Primark sales rise 15% over Xmas as customers hit city centres
Primark owner Associated British Foods on Tuesday posted a 20% rise in sales during the Christmas period as consumers continued to hunt for bargains amid the cost-of-living crisis and return to city shopping centres.
The company, which also has agriculture, sugar and food ingredients operations, said revenue in the 16 weeks to January 7 rose to £6.7bn, with Primark sales up 18% to £3.1bn as visits to stores rose in large city centres and in retail parks after as they rebounded from Covid lockdowns.
Group full-year expectations remain unchanged. Early trading in the new calendar year had been encouraging but macro-economic headwinds "remain and may weigh on consumer spending in the months ahead", the company said in a trading update.
"We continue to encounter significant cost pressures but inflation has become less volatile and recently some commodity costs have declined. Consumer spending has proven to be more resilient in this trading period than anticipated at the start of the financial year."

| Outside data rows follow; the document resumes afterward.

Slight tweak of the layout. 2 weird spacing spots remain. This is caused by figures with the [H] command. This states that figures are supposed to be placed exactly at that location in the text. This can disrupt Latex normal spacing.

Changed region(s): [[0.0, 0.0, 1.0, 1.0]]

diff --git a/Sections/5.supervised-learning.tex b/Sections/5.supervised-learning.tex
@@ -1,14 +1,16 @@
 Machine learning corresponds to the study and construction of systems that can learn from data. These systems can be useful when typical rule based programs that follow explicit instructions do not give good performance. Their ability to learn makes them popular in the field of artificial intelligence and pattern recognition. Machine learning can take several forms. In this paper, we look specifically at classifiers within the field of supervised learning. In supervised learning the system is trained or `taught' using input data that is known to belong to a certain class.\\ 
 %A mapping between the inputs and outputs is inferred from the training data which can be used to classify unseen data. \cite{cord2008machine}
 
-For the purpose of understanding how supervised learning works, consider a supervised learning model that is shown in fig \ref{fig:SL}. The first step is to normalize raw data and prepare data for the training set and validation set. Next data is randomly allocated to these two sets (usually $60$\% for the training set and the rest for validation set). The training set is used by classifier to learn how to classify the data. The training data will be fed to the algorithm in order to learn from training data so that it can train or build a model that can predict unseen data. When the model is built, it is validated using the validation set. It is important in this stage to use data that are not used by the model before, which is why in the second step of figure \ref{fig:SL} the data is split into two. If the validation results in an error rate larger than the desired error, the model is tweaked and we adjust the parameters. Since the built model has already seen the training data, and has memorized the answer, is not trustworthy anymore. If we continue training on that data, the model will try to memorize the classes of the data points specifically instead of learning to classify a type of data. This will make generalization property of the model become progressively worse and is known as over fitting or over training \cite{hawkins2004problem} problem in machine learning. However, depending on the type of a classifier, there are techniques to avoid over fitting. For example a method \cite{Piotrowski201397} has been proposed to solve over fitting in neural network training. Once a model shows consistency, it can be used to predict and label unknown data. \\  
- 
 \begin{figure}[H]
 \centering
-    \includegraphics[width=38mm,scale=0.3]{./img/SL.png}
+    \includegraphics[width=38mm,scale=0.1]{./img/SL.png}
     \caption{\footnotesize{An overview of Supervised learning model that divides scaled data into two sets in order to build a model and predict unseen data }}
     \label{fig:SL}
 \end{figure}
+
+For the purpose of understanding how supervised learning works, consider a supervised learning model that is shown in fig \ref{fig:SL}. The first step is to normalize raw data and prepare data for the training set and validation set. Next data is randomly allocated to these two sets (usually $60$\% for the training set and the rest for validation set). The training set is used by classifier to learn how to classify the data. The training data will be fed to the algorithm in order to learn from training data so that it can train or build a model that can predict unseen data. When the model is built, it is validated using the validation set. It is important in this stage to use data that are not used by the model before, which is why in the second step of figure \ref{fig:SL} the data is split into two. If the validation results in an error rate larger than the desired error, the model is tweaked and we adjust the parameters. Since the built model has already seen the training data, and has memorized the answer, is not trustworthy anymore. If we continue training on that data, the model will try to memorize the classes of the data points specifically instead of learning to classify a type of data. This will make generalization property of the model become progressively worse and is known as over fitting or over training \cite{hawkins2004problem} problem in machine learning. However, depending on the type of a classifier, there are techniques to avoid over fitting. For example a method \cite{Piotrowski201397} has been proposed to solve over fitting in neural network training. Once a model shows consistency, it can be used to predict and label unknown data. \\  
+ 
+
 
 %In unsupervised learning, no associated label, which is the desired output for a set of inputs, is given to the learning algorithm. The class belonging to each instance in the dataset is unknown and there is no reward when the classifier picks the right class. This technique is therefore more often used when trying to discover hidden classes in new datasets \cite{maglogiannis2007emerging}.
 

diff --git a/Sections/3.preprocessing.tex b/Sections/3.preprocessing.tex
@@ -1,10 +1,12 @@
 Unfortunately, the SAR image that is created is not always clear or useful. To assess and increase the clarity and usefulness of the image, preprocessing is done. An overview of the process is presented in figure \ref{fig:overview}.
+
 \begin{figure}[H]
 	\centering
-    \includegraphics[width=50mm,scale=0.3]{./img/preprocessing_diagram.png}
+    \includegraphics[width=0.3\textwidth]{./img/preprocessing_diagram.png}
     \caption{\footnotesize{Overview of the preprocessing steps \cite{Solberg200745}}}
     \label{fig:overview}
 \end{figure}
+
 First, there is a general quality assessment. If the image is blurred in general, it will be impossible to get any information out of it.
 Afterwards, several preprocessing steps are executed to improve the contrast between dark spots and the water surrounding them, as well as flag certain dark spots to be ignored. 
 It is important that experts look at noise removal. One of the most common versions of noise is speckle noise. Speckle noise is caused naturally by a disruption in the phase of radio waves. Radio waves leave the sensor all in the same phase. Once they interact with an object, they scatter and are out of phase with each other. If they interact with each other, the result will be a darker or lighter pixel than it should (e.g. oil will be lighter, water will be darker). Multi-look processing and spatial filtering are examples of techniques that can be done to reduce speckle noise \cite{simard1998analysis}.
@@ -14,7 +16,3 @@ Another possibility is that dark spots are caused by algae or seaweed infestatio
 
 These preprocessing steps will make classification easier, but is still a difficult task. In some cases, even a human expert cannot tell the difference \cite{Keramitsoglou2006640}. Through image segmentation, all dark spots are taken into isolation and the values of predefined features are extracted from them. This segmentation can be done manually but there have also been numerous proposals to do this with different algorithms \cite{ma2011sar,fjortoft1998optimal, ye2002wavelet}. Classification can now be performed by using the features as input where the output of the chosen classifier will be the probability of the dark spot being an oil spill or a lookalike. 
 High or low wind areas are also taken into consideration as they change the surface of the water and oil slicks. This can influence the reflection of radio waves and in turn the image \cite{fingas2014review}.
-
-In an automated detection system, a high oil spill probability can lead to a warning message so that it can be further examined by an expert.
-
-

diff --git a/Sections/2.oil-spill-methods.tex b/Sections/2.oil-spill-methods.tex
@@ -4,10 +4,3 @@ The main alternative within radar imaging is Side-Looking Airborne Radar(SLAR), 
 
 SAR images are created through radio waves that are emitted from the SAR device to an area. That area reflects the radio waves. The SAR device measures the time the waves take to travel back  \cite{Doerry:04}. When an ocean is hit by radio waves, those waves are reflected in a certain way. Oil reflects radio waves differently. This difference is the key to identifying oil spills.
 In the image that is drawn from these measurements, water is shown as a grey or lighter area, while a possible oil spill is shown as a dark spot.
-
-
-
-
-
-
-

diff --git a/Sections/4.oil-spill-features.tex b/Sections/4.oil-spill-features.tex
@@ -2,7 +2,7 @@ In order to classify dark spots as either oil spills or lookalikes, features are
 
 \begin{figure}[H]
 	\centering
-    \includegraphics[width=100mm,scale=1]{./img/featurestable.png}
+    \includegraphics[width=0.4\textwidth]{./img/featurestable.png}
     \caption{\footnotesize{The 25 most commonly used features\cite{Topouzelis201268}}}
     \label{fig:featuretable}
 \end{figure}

"To date, Primark trading has been good in all our markets and was ahead of expectation. We had a very strong Christmas period. We believe our proposition of great quality at affordable prices and attractive store experience is proving increasingly appealing to both existing and new customers."
Primark like-for-like sales in stores worldwide were up 11%. The company plans to open 17 stores this year, including seven in the US and three in France.
The company resisted any moves to offer an online option for customers, leaving it lagging behind more nimble competitors such as Next. However, a new service selling children’s items on the internet for pickup in 25 UK stores had gone well while the option to check stock availability in particular stores had led to an 85% leap in website traffic, AB Foods said.
Price increased at its food businesses, which include Kingsmill bread, to recover "significant" input cost inflation were "more evident" this period. AB Foods expects annual aggregate profit at the division to be higher but with a lower margin.
Operating profits at its sugar business was forecast to be broadly in line with last year as a result of a much-reduced UK sugar crop, and for trading at ingredients unit to be better.
"For the full year, our expectation for the group result overall is unchanged with a significant growth in sales, and adjusted operating profit and adjusted earnings per share to be lower than the previous financial year," the company said.
Aarin Chiekrie, equity analyst at Hargreaves Lansdown said ABF’s diversified business portfolio sheltered it from economic turbulence, but margins were still under pressure from cost inflation and hiking prices could alienate the core customer base.
"Overall, we’re cautiously optimistic about ABF’s outlook. In the short-term, jittery customers and inflationary pressures are likely to keep a lid on profits. But longer term, with inflation easing and commodity costs normalising, we think there’s plenty of room for ABF to restore margins."
Reporting by Frank Prenesti for Sharecast.com